Protecting natural resources has been a core company value for many years. An early adopter of sustainability principles, Domtar believes so strongly in the practice that it brands itself “The Sustainable Paper Company.”
The company was also first in the industry to embrace certification by the Forest Stewardship Council (FSC), a third party certification for managing and harvesting forests sustainably, and it also partners with the Rainforest Alliance and the World Wildlife Fund, even co-branding with them on FSC certified paper sold under the company’s EarthChoice brand.
“We sell a lot of FSC-certified product both in printing papers and cut size papers, the kind you find in a Staples or Office Depot,” says Williams. “All of us as consumers these days want to know how our beef is processed and where our eggs come from. Quite rightly, we care about these things.
“It’s meaningful to a lot of people that the paper they use at home or in their office is sustainably harvested. Many companies, especially large institutions, want to make sure that they’re buying paper that was sustainably produced. It matters to consumers and to business buying.
“But it’s not just a marketing issue; it’s also a behavioral issue. We have to make sure we behave in a sustainable manner.”
To assist in that goal, Domtar develops long-term sustainability strategies and conducts regular evaluations of its sustainability performance. Goals from a recent evaluation include: working toward procuring 100 percent of their wood fiber from FSC-certified forests, setting greenhouse gas reduction targets, reducing water and waste in their mills and seeking carbon efficiency opportunities in their supply chain.
“But sustainability isn’t just about the environment,” Williams insists. “It’s also about how you recruit people and how you manage your strategy to make sure that an enterprise which has already had a good long life continues to have a good long life.
“We have three core values: agility, caring and innovation. Part of our caring value is involvement in the community.”
Companywide, Domtar partners with First Book, a nonprofit that provides new books to children in need across North America, some 100,000 last year alone. The company’s EarthChoice Ambassador program also encourages employees to get involved in their communities.
Locally, employees from their Fort Mill Operations Center joined with the Student Conservation Association on a restoration project at Andrew Jackson State Park. And the company’s annual charity golf event raises money for local causes. Last year’s outing raised $150,000 for A Child’s Place, which helps homeless children in Mecklenburg County. Previous events benefitted Classroom Central, a nonprofit, providing students with school supplies. Employees also donated time to build hiking trails in the nearby Ann Spring Close Greenway.

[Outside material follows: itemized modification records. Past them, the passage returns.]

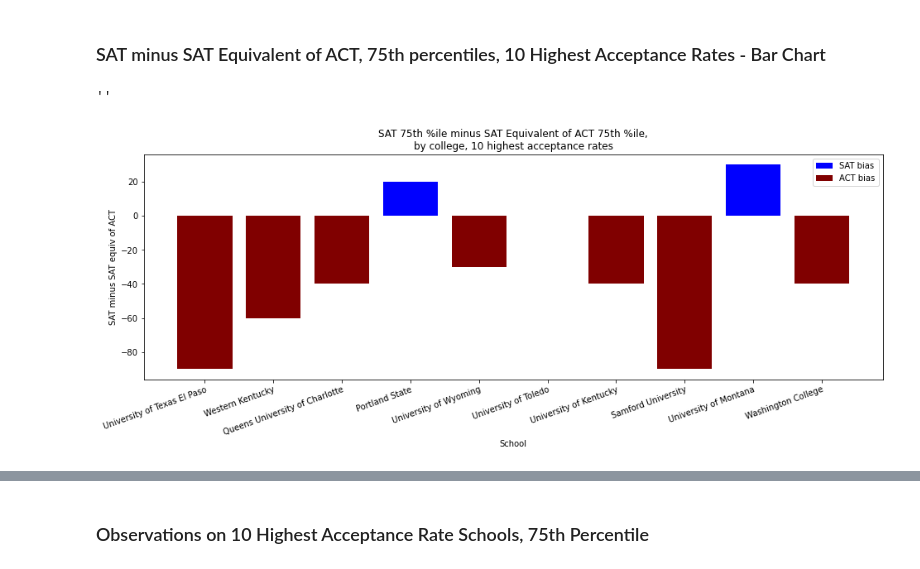
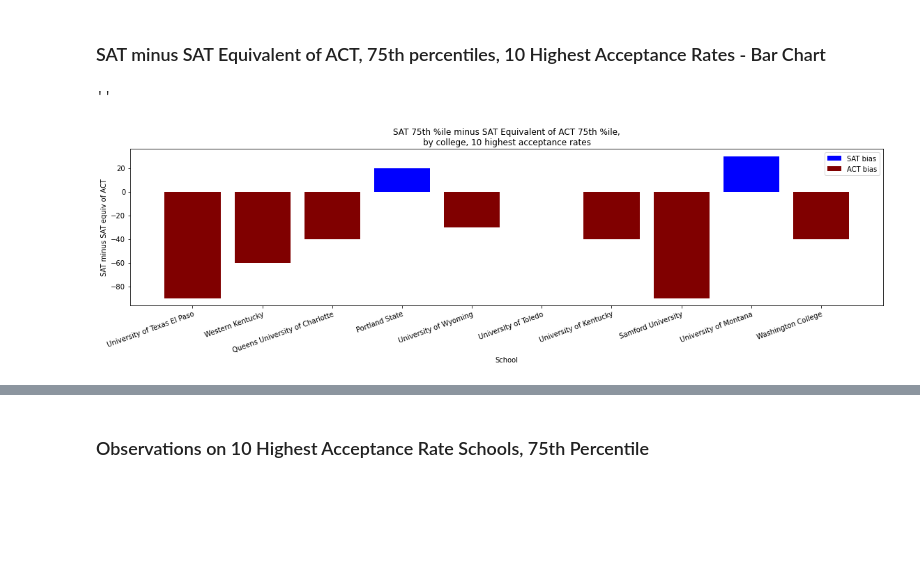
Before and after one commit to lmdunn/actsat, a Jupyter notebook: code/loren-starter-code.ipynb, the cells around one changed output, grey strips where cells are left out. Cells and saved outputs as stored; diff of their text form; code cells hidden in the pictures; blank space fills up the shorter version.

```diff
--- a/code/loren-starter-code.ipynb
+++ b/code/loren-starter-code.ipynb
@@ -2123,29 +2131,31 @@ Again, there's variation among these schools. 8 of 10 don't show a clear bias in
 # %%
 plt.figure(figsize = (16, 5))
 
 plt.title('SAT 75th %ile minus SAT Equivalent of ACT 75th %ile,\nby college, 10 highest acceptance rates')
 
 t1 = ten_high_accept_df[ten_high_accept_df['sat_minus_sat_equiv_75th_perc'] >= 0]
 t2 = ten_high_accept_df[ten_high_accept_df['sat_minus_sat_equiv_75th_perc'] < 0]
 
 plt.bar(t1.index.values,
        t1['sat_minus_sat_equiv_75th_perc'],
        color = 'blue',
        label = 'SAT bias')
 
 plt.bar(t2.index.values,
        t2['sat_minus_sat_equiv_75th_perc'],
        color = 'maroon',
        label = 'ACT bias')
 
 plt.xlabel('School')
 plt.ylabel('SAT minus SAT equiv of ACT')
 plt.legend()
 
 plt.xticks(range(10), [i for i in ten_high_accept_df['school']],
            rotation = 20, ha = 'right', rotation_mode = 'anchor')
+
+plt.tight_layout()
 plt.savefig('../figures/10highestaccept75th.png')
 ;
 # %% [output]
 ''
-[figure, old version]
+[figure, new version]
```
Also changed, not shown: parts of 15 cells of this notebook, 7 other files.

Williams, who sits on the Palisades Episcopal School Board and is president of the Montreal Chamber Orchestra, believes that in addition to giving money to local organizations, it’s also “very important to really get involved.”
The Domtar strategy appears to be working. In an earnings conference call in early February, the company reported that its net earnings had more than doubled during the fourth quarter of 2013 and quarterly sales were nearly $1.4 billion—up 2.4 percent—as compared to the same period in 2012.
Of the period, Williams commented, “The strong fourth quarter capped off a year of achievements for Domtar. We announced several strategic initiatives and continued to execute on our commitment to transition our earnings profile.
“I can say with confidence that the Domtar growth story is set firmly in its path, the foundation of which will be a high-performing pulp and paper business and fast-growing personal care business.
“In summary, we had a milestone quarter for Domtar in our quest to become a stronger business that creates sustainable value for our customers and our shareholders.”